What many small businesses believe is that they need to have lots of resources to adopt sustainable practices within their business. Yet, it's many of these well-established brands that fail to incorporate sustainability at a large scale. This is why we believe we have a unique position to shape the industry for the future and show how smaller companies can still be sustainable. We as a company have a long way to go in terms of achieving our sustainability goals for Nice as Heck, but we are taking the initiative now to set the foundation for future plans. One campaign we initially took on was no plastic packaging for all of our products. This really manifested itself in our packaging design. First, we created biodegradable apparel bags instead of the traditional plastic apparel bags. These were produced 100% using plants and we worked directly with our manufacturer to ensure quality and certification. In addition, we also wanted to focus on the actual shipping journey. We partnered with the company EcoEnclose and purchased recycled paper mailers and cardboard boxes to send out all the orders in. By removing plastic from packaging, we have minimized our impact as a brand. You can learn more about our practices here. Beyond our packaging efforts, we are also members of 1% for the Planet. This organization, founded by one of our role models and founder of Patagonia, Yvon Chounaird, allows us to give back to the resources that help to create our product. From volunteering opportunities, to donations of 1% of profits each year, the organization directly connects us with non-profits who are restoring these resources. We have also taken initiatives to donate to non-profit organizations, such as One Tree Planted. For every order placed online, we plant a tree through our partnership. We also have begun introducing fabrics such as hemp and organic cotton to lessen the impact of our production. In addition, we are working with our manufacturers to use deadstock fabric from our own production programs. We are currently developing tote bags using leftover canvas from our Kickback Jackets. All these initiatives, although small in scale for the size of our business, are allowing us to develop these systems now and setting us up for the future.

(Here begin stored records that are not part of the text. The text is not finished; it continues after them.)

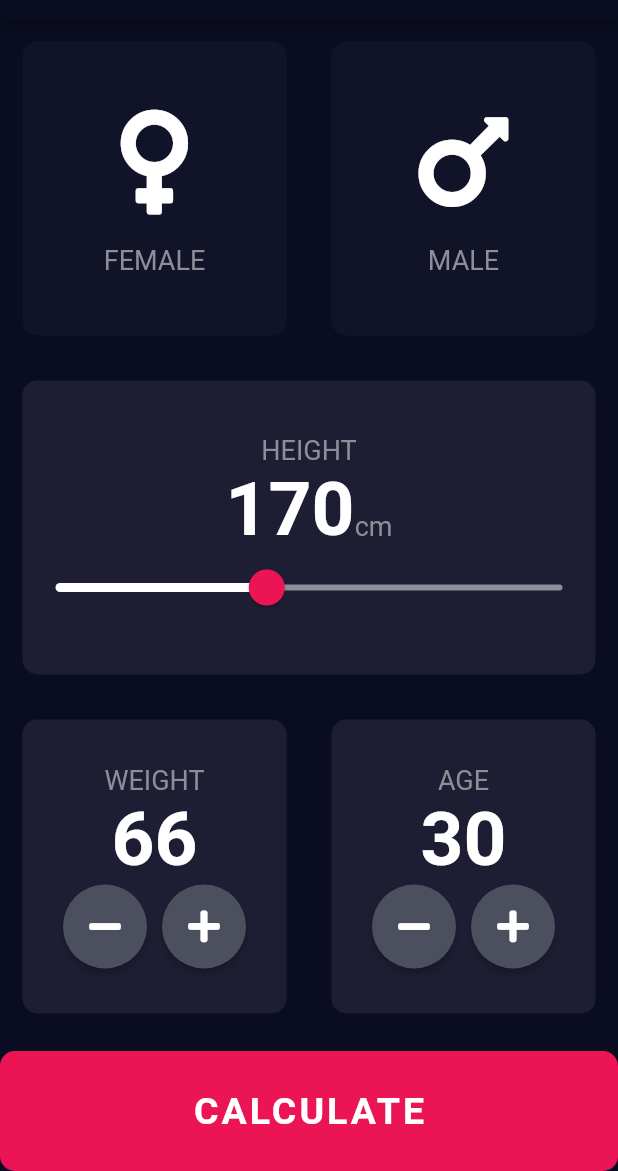
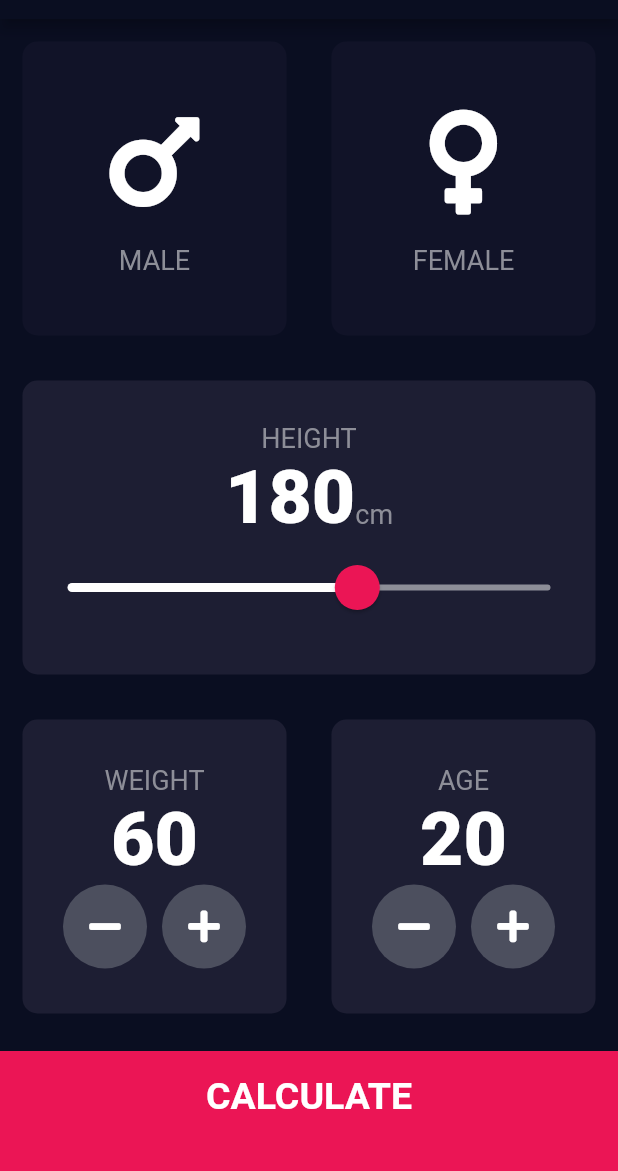
Before and after one commit to AsierDev/flutter-course-app-brewery, a Flutter app: the screen it shows after launch, on a phone screen of 412 x 824 dp, the part 65-1236 px from its top. Run offline on Flutter 3.47's test engine with Material 2 defaults, Android fonts, the phone set to English and light mode, and no system bars; our stand-ins replace audioplayers, font_awesome_flutter, rflutter_alert.

Commit message:
restructure folders

```diff
--- /dev/null
+++ b/bmi-calculator-flutter/lib/components/bottom_button.dart
@@ -0,0 +1,29 @@
+import 'package:flutter/material.dart';
+import 'package:bmi_calculator/constants.dart';
+
+class BottomButton extends StatelessWidget {
+  BottomButton({@required this.onTap, @required this.buttonTitle});
+
+  final Function onTap;
+  final String buttonTitle;
+
+  @override
+  Widget build(BuildContext context) {
+    return GestureDetector(
+      onTap: onTap,
+      child: Container(
+        child: Center(
+          child: Text(
+            buttonTitle,
+            style: kLargeButtonTextStyle,
+          ),
+        ),
+        color: kBottomContainerColour,
+        margin: EdgeInsets.only(top: 10.0),
+        padding: EdgeInsets.only(bottom: 20.0),
+        width: double.infinity,
+        height: kBottomContainerHeight,
+      ),
+    );
+  }
+}
--- a/bmi-calculator-flutter/lib/widgets/icon_content.dart
+++ b/bmi-calculator-flutter/lib/components/icon_content.dart
@@ -1,10 +1,8 @@
 import 'package:flutter/material.dart';
-import 'package:font_awesome_flutter/font_awesome_flutter.dart';
-
-import '../utils/constants.dart';
+import 'package:bmi_calculator/constants.dart';
 
 class IconContent extends StatelessWidget {
-  IconContent({@required this.icon, @required this.label});
+  IconContent({this.icon, this.label});
 
   final IconData icon;
   final String label;
@@ -14,12 +12,17 @@ class IconContent extends StatelessWidget {
     return Column(
       mainAxisAlignment: MainAxisAlignment.center,
       children: <Widget>[
-        FaIcon(icon, size: 80.0),
-        SizedBox(height: 15.0),
+        Icon(
+          icon,
+          size: 80.0,
+        ),
+        SizedBox(
+          height: 15.0,
+        ),
         Text(
           label,
           style: kLabelTextStyle,
-        ),
+        )
       ],
     );
   }
--- a/bmi-calculator-flutter/lib/widgets/cards.dart
+++ b/bmi-calculator-flutter/lib/components/reusable_card.dart
@@ -1,9 +1,9 @@
 import 'package:flutter/material.dart';
 
-class Cards extends StatelessWidget {
-  Cards({@required this.color, this.cardChild, this.onPress});
+class ReusableCard extends StatelessWidget {
+  ReusableCard({@required this.colour, this.cardChild, this.onPress});
 
-  final Color color;
+  final Color colour;
   final Widget cardChild;
   final Function onPress;
 
@@ -15,7 +15,7 @@ class Cards extends StatelessWidget {
         child: cardChild,
         margin: EdgeInsets.all(15.0),
         decoration: BoxDecoration(
-          color: color,
+          color: colour,
           borderRadius: BorderRadius.circular(10.0),
         ),
       ),
--- a/bmi-calculator-flutter/lib/widgets/round_icon_button.dart
+++ b/bmi-calculator-flutter/lib/components/round_icon_button.dart
@@ -1,23 +1,23 @@
 import 'package:flutter/material.dart';
 
-import '../utils/constants.dart';
+class RoundIconButton extends StatelessWidget {
+  RoundIconButton({@required this.icon, @required this.onPressed});
 
-class RoundIconButton extends StatelessWidget {
-  RoundIconButton({@required this.icon, @required this.onPress});
   final IconData icon;
-  final Function onPress;
+  final Function onPressed;
 
   @override
   Widget build(BuildContext context) {
     return RawMaterialButton(
-      onPressed: onPress,
+      elevation: 0.0,
       child: Icon(icon),
+      onPressed: onPressed,
       constraints: BoxConstraints.tightFor(
-        width: kButtonIconSize,
-        height: kButtonIconSize,
+        width: 56.0,
+        height: 56.0,
       ),
       shape: CircleBorder(),
-      fillColor: kRoundButton,
+      fillColor: Color(0xFF4C4F5E),
     );
   }
 }
--- /dev/null
+++ b/bmi-calculator-flutter/lib/constants.dart
@@ -0,0 +1,41 @@
+import 'package:flutter/material.dart';
+
+const kBottomContainerHeight = 80.0;
+const kActiveCardColour = Color(0xFF1D1E33);
+const kInactiveCardColour = Color(0xFF111328);
+const kBottomContainerColour = Color(0xFFEB1555);
+
+const kLabelTextStyle = TextStyle(
+  fontSize: 18.0,
+  color: Color(0xFF8D8E98),
+);
+
+const kNumberTextStyle = TextStyle(
+  fontSize: 50.0,
+  fontWeight: FontWeight.w900,
+);
+
+const kLargeButtonTextStyle = TextStyle(
+  fontSize: 25.0,
+  fontWeight: FontWeight.bold,
+);
+
+const kTitleTextStyle = TextStyle(
+  fontSize: 50.0,
+  fontWeight: FontWeight.bold,
+);
+
+const kResultTextStyle = TextStyle(
+  color: Color(0xFF24D876),
+  fontSize: 22.0,
+  fontWeight: FontWeight.bold,
+);
+
+const kBMITextStyle = TextStyle(
+  fontSize: 100.0,
+  fontWeight: FontWeight.bold,
+);
+
+const kBodyTextStyle = TextStyle(
+  fontSize: 22.0,
+);
--- a/bmi-calculator-flutter/lib/main.dart
+++ b/bmi-calculator-flutter/lib/main.dart
@@ -1,5 +1,5 @@
 import 'package:flutter/material.dart';
-import 'screens/input_page.dart';
+import 'package:bmi_calculator/screens/input_page.dart';
 
 void main() => runApp(BMICalculator());
 
@@ -8,8 +8,8 @@ class BMICalculator extends StatelessWidget {
   Widget build(BuildContext context) {
     return MaterialApp(
       theme: ThemeData.dark().copyWith(
-        primaryColor: Color(0xff0A0D22),
-        scaffoldBackgroundColor: Color(0xff0A0D22),
+        primaryColor: Color(0xFF0A0E21),
+        scaffoldBackgroundColor: Color(0xFF0A0E21),
       ),
       home: InputPage(),
     );
--- a/bmi-calculator-flutter/lib/screens/input_page.dart
+++ b/bmi-calculator-flutter/lib/screens/input_page.dart
@@ -1,16 +1,17 @@
 import 'package:flutter/material.dart';
 import 'package:font_awesome_flutter/font_awesome_flutter.dart';
+import 'package:bmi_calculator/components/icon_content.dart';
+import 'package:bmi_calculator/components/reusable_card.dart';
+import 'package:bmi_calculator/constants.dart';
+import 'package:bmi_calculator/screens/results_page.dart';
+import 'package:bmi_calculator/components/bottom_button.dart';
+import 'package:bmi_calculator/components/round_icon_button.dart';
+import 'package:bmi_calculator/calculator_brain.dart';
 
-import 'results_page.dart';
-import '../widgets/cards.dart';
-import '../widgets/card_content.dart';
-import '../widgets/calculate_button.dart';
-import '../widgets/slider.dart';
-import '../widgets/icon_content.dart';
-import '../utils/constants.dart';
-import '../utils/calculate_bmi.dart';
-
-enum Gender { female, male }
+enum Gender {
+  male,
+  female,
+}
 
 class InputPage extends StatefulWidget {
   @override
@@ -19,9 +20,9 @@ class InputPage extends StatefulWidget {
 
 class _InputPageState extends State<InputPage> {
   Gender selectedGender;
-  int height = kInitialHeight;
-  int weight = kInitialWeight;
-  int age = kInitialAge;
+  int height = 180;
+  int weight = 60;
+  int age = 20;
 
   @override
   Widget build(BuildContext context) {
@@ -30,43 +31,48 @@ class _InputPageState extends State<InputPage> {
         title: Text('BMI CALCULATOR'),
       ),
       body: Column(
+        crossAxisAlignment: CrossAxisAlignment.stretch,
         children: <Widget>[
-          // Gender Cards
           Expanded(
               child: Row(
             children: <Widget>[
               Expanded(
-                  child: Cards(
-                    onPress: () =>
-                        setState(() => selectedGender = Gender.female),
-                    color: selectedGender == Gender.female
-                        ? kActiveCardColor
-                        : kInactiveCardColor,
+                child: ReusableCard(
+                  onPress: () {
+                    setState(() {
+                      selectedGender = Gender.male;
+                    });
+                  },
+                  colour: selectedGender == Gender.male
+                      ? kActiveCardColour
+                      : kInactiveCardColour,
+                  cardChild: IconContent(
+                    icon: FontAwesomeIcons.mars,
+                    label: 'MALE',
+                  ),
+                ),
+              ),
+              Expanded(
+                child: ReusableCard(
+                  onPress: () {
+                    setState(() {
+                      selectedGender = Gender.female;
+                    });
+                  },
+                  colour: selectedGender == Gender.female
+                      ? kActiveCardColour
+                      : kInactiveCardColour,
                   cardChild: IconContent(
                     icon: FontAwesomeIcons.venus,
                     label: 'FEMALE',
                   ),
                 ),
               ),
+            ],
+          )),
           Expanded(
-                  child: Cards(
-                    onPress: () => setState(() => selectedGender = Gender.male),
-                    color: selectedGender == Gender.male
-                        ? kActiveCardColor
-                        : kInactiveCardColor,
-                    cardChild: IconContent(
-                      icon: FontAwesomeIcons.mars,
-                      label: 'MALE',
-                    ),
-                  ),
-                ),
-              ],
-            ),
-          ),
-          // Height Card
-          Expanded(
-            child: Cards(
-              color: kActiveCardColor,
+            child: ReusableCard(
+              colour: kActiveCardColour,
               cardChild: Column(
                 mainAxisAlignment: MainAxisAlignment.center,
                 children: <Widget>[
@@ -76,73 +82,150 @@ class _InputPageState extends State<InputPage> {
                   ),
                   Row(
                     mainAxisAlignment: MainAxisAlignment.center,
+                    crossAxisAlignment: CrossAxisAlignment.baseline,
                     textBaseline: TextBaseline.alphabetic,
-                    crossAxisAlignment: CrossAxisAlignment.baseline,
                     children: <Widget>[
                       Text(
                         height.toString(),
-                        style: kNumbersTextStyle,
+                        style: kNumberTextStyle,
                       ),
                       Text(
                         'cm',
                         style: kLabelTextStyle,
-                      ),
+                      )
                     ],
                   ),
-                  CustomSlider(
-                    onChanged: (double newValue) =>
-                        setState(() => height = newValue.toInt()),
-                    value: height,
-                  )
+                  SliderTheme(
+                    data: SliderTheme.of(context).copyWith(
+                      inactiveTrackColor: Color(0xFF8D8E98),
+                      activeTrackColor: Colors.white,
+                      thumbColor: Color(0xFFEB1555),
+                      overlayColor: Color(0x29EB1555),
+                      thumbShape:
+                          RoundSliderThumbShape(enabledThumbRadius: 15.0),
+                      overlayShape:
+                          RoundSliderOverlayShape(overlayRadius: 30.0),
+                    ),
+                    child: Slider(
+                      value: height.toDouble(),
+                      min: 120.0,
+                      max: 220.0,
+                      onChanged: (double newValue) {
+                        setState(() {
+                          height = newValue.round();
+                        });
+                      },
+                    ),
+                  ),
                 ],
               ),
             ),
           ),
-          // Weight and age Cards
           Expanded(
             child: Row(
               children: <Widget>[
-                // Weight
                 Expanded(
-                  child: Cards(
-                    color: kActiveCardColor,
-                    cardChild: CardContent(
-                      amount: weight,
-                      text: 'Weight',
-                      onAdd: () => setState(() => weight++),
-                      onReduce: () => setState(() => weight--),
+                  child: ReusableCard(
+                    colour: kActiveCardColour,
+                    cardChild: Column(
+                      mainAxisAlignment: MainAxisAlignment.center,
+                      children: <Widget>[
+                        Text(
+                          'WEIGHT',
+                          style: kLabelTextStyle,
+                        ),
+                        Text(
+                          weight.toString(),
+                          style: kNumberTextStyle,
+                        ),
+                        Row(
+                          mainAxisAlignment: MainAxisAlignment.center,
+                          children: <Widget>[
+                            RoundIconButton(
+                                icon: FontAwesomeIcons.minus,
+                                onPressed: () {
+                                  setState(() {
+                                    weight--;
+                                  });
+                                }),
+                            SizedBox(
+                              width: 10.0,
+                            ),
+                            RoundIconButton(
+                              icon: FontAwesomeIcons.plus,
+                              onPressed: () {
+                                setState(() {
+                                  weight++;
+                                });
+                              },
+                            ),
+                          ],
+                        ),
+                      ],
                     ),
                   ),
                 ),
-                // Age
                 Expanded(
-                  child: Cards(
-                    color: kActiveCardColor,
-                    cardChild: CardContent(
-                      amount: age,
-                      text: 'Age',
-                      onAdd: () => setState(() => age++),
-                      onReduce: () => setState(() => age--),
+                  child: ReusableCard(
+                    colour: kActiveCardColour,
+                    cardChild: Column(
+                      mainAxisAlignment: MainAxisAlignment.center,
+                      children: <Widget>[
+                        Text(
+                          'AGE',
+                          style: kLabelTextStyle,
+                        ),
+                        Text(
+                          age.toString(),
+                          style: kNumberTextStyle,
+                        ),
+                        Row(
+                          mainAxisAlignment: MainAxisAlignment.center,
+                          children: <Widget>[
+                            RoundIconButton(
+                              icon: FontAwesomeIcons.minus,
+                              onPressed: () {
+                                setState(
+                                  () {
+                                    age--;
+                                  },
+                                );
+                              },
+                            ),
+                            SizedBox(
+                              width: 10.0,
+                            ),
+                            RoundIconButton(
+                                icon: FontAwesomeIcons.plus,
+                                onPressed: () {
+                                  setState(() {
+                                    age++;
+                                  });
+                                })
+                          ],
+                        )
+                      ],
                     ),
                   ),
                 ),
               ],
             ),
           ),
-          // Calculate Button
-          CalculateButton(
-            title: 'Calculate',
-            onPress: () {
-              CalculateBMI calc = CalculateBMI(height: height, weight: weight);
+          BottomButton(
+            buttonTitle: 'CALCULATE',
+            onTap: () {
+              CalculatorBrain calc =
+                  CalculatorBrain(height: height, weight: weight);
 
               Navigator.push(
                 context,
                 MaterialPageRoute(
                   builder: (context) => ResultsPage(
-                          score: calc.getBMIValue(),
-                          message: calc.getMessage(),
-                          result: calc.getResult(),
-                        )),
+                        bmiResult: calc.calculateBMI(),
+                        resultText: calc.getResult(),
+                        interpretation: calc.getInterpretation(),
+                      ),
+                ),
               );
             },
           ),
--- a/bmi-calculator-flutter/lib/utils/calculate_bmi.dart
+++ /dev/null
@@ -1,40 +0,0 @@
-import 'dart:math';
-
-import 'package:flutter/cupertino.dart';
-
-class CalculateBMI {
-  CalculateBMI({@required this.height, @required this.weight});
-
-  final int height;
-  final int weight;
-
-  double _bmi;
-  String _result;
-  String _message;
-
-  String getBMIValue() {
-    _bmi = weight / pow(height / 100, 2);
-    if (_bmi >= 25) {
-      _result = 'overweight';
-      _message =
-          'You have higher than normal body weight. Try to exercise more!';
-    } else if (_bmi > 18.5) {
-      _result = 'normal';
-      _message = 'You have a normal body weight. Good job!';
-    } else {
-      _result = 'underweight';
-      _message =
-          'You have a lower than normal body weight. You can eat a bit more!';
-    }
-
-    return _bmi.toStringAsFixed(1);
-  }
-
-  String getMessage() {
-    return _message;
-  }
-
-  String getResult() {
-    return _result;
-  }
-}
--- a/bmi-calculator-flutter/lib/utils/constants.dart
+++ /dev/null
@@ -1,49 +0,0 @@
-import 'package:flutter/material.dart';
-
-// Colors
-const kActiveCardColor = Color(0xFF1D1E33);
-const kInactiveCardColor = Color(0xFF111328);
-const kButtonColor = Color(0xFFEB1555);
-const KActiveColor = Colors.white;
-const kDefaultInactiveColor = Color(0xFF8D8E98);
-const kRoundButton = Color(0xFF4C4F5E);
-
-// Text Styles
-const kLabelTextStyle = TextStyle(
-  fontSize: 18.0,
-  color: kDefaultInactiveColor,
-);
-
-const kNumbersTextStyle = TextStyle(
-  fontSize: 50,
-  fontWeight: FontWeight.bold,
-);
-
-const kCalculateButton = TextStyle(
-  fontSize: 25.0,
-  fontWeight: FontWeight.bold,
-  letterSpacing: 2.0,
-);
-
-const kResultsTextStyle = TextStyle(
-  color: Color(0xFF24D876),
-  fontSize: 22.0,
-  fontWeight: FontWeight.bold,
-);
-
-const kResultsScoreStyle = TextStyle(
-  fontSize: 100,
-  fontWeight: FontWeight.bold,
-);
-
-const kBMIDescriptionStyle = TextStyle(
-  fontSize: 22.0,
-);
-
-//Values
-int kInitialHeight = 170;
-int kInitialWeight = 66;
-int kInitialAge = 30;
-double kMinHeight = 120.0;
-double kMaxHeight = 240.0;
-double kButtonIconSize = 56.0;
--- a/bmi-calculator-flutter/lib/widgets/calculate_button.dart
+++ /dev/null
@@ -1,31 +0,0 @@
-import 'package:flutter/material.dart';
-import 'package:bmi_calculator/utils/constants.dart';
-
-class CalculateButton extends StatelessWidget {
-  CalculateButton({this.title, this.onPress});
-
-  final String title;
-  final Function onPress;
-
-  @override
-  Widget build(BuildContext context) {
-    return GestureDetector(
-      onTap: onPress,
-      child: Container(
-        child: Center(
-          child: Text(
-            title.toUpperCase(),
-            style: kCalculateButton,
-          ),
-        ),
-        margin: EdgeInsets.only(top: 10.0),
-        decoration: BoxDecoration(
-          color: kButtonColor,
-          borderRadius: BorderRadius.circular(10.0),
-        ),
-        height: 80.0,
-        width: double.infinity,
-      ),
-    );
-  }
-}
--- a/bmi-calculator-flutter/lib/widgets/card_content.dart
+++ /dev/null
@@ -1,50 +0,0 @@
-import 'package:flutter/material.dart';
-import 'package:font_awesome_flutter/font_awesome_flutter.dart';
-
-import '../utils/constants.dart';
-import 'round_icon_button.dart';
-
-class CardContent extends StatelessWidget {
-  CardContent({this.text, this.amount, this.onReduce, this.onAdd});
-
-  final String text;
-  final int amount;
-  final Function onReduce;
-  final Function onAdd;
-
-  @override
-  Widget build(BuildContext context) {
-    return Column(
-      mainAxisAlignment: MainAxisAlignment.center,
-      children: <Widget>[
-        // label
-        Text(
-          text.toUpperCase(),
-          style: kLabelTextStyle,
-        ),
-        // Number
-        Text(
-          amount.toString(),
-          style: kNumbersTextStyle,
-        ),
-        // Buttons
-        Row(
-          mainAxisAlignment: MainAxisAlignment.center,
-          children: <Widget>[
-            RoundIconButton(
-              icon: FontAwesomeIcons.minus,
-              onPress: onReduce,
-            ),
-            SizedBox(
-              width: 10.0,
-            ),
-            RoundIconButton(
-              icon: FontAwesomeIcons.plus,
-              onPress: onAdd,
-            ),
-          ],
-        ),
-      ],
-    );
-  }
-}
--- a/bmi-calculator-flutter/lib/widgets/slider.dart
+++ /dev/null
@@ -1,30 +0,0 @@
-import 'package:flutter/material.dart';
-
-import '../utils/constants.dart';
-
-class CustomSlider extends StatelessWidget {
-  CustomSlider({@required this.value, @required this.onChanged});
-
-  final int value;
-  final Function onChanged;
-
-  @override
-  Widget build(BuildContext context) {
-    return SliderTheme(
-      data: SliderTheme.of(context).copyWith(
-        thumbColor: kButtonColor,
-        thumbShape: RoundSliderThumbShape(enabledThumbRadius: 12.0),
-        overlayShape: RoundSliderOverlayShape(overlayRadius: 22.0),
-        overlayColor: kButtonColor.withOpacity(0.12),
-        activeTrackColor: KActiveColor,
-        inactiveTrackColor: kDefaultInactiveColor,
-      ),
-      child: Slider(
-        value: value.toDouble(),
-        min: kMinHeight,
-        max: kMaxHeight,
-        onChanged: onChanged,
-      ),
-    );
-  }
-}
```
Also changed, not shown: bmi-calculator-flutter/lib/calculator_brain.dart (added, +35 -0 lines), bmi-calculator-flutter/lib/screens/results_page.dart (+23 -23 lines). Lines whose indentation alone changed are shown as unchanged.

Our generation has a greater love and appreciation for nature than ever before, and we are becoming the protectors of our environment. We at Nice as Heck understand this power and have lofty goals for our business. Transparency is key, and we know that. A lot of our production right now is not inherently sustainable, and we don’t want this to last for long. Our goals for the future include expanding into sustainable production and ultimately opening our own net-neutral manufacturing facility. Although far out, we know this is where we want to be and is something that is achievable. It is through your support that is allowing us to pursue this trajectory, and our collective appreciation for mother nature that makes us gravitate toward this vision. It's like the old boy scout motto goes, “always leave the place cleaner than you found it”, and that's our goal for the fashion industry.
Planet, 1% for the. 1% For the Planet - Homepage, www.onepercentfortheplanet.org/.
Pal, Rudrajeet, and Jonathan Gander. “Modelling Environmental Value: An Examination of Sustainable Business Models within the Fashion Industry.” Journal of Cleaner Production, Elsevier, 19 Feb. 2018, www.sciencedirect.com/science/article/abs/pii/S0959652618303056.
Willersdorf, Sarah. “The Future of Success in Fashion Lies in Sustainability | BCG.” YouTube, YouTube, 3 Feb. 2020, www.youtube.com/watch?v=ulY6zFI_5T4.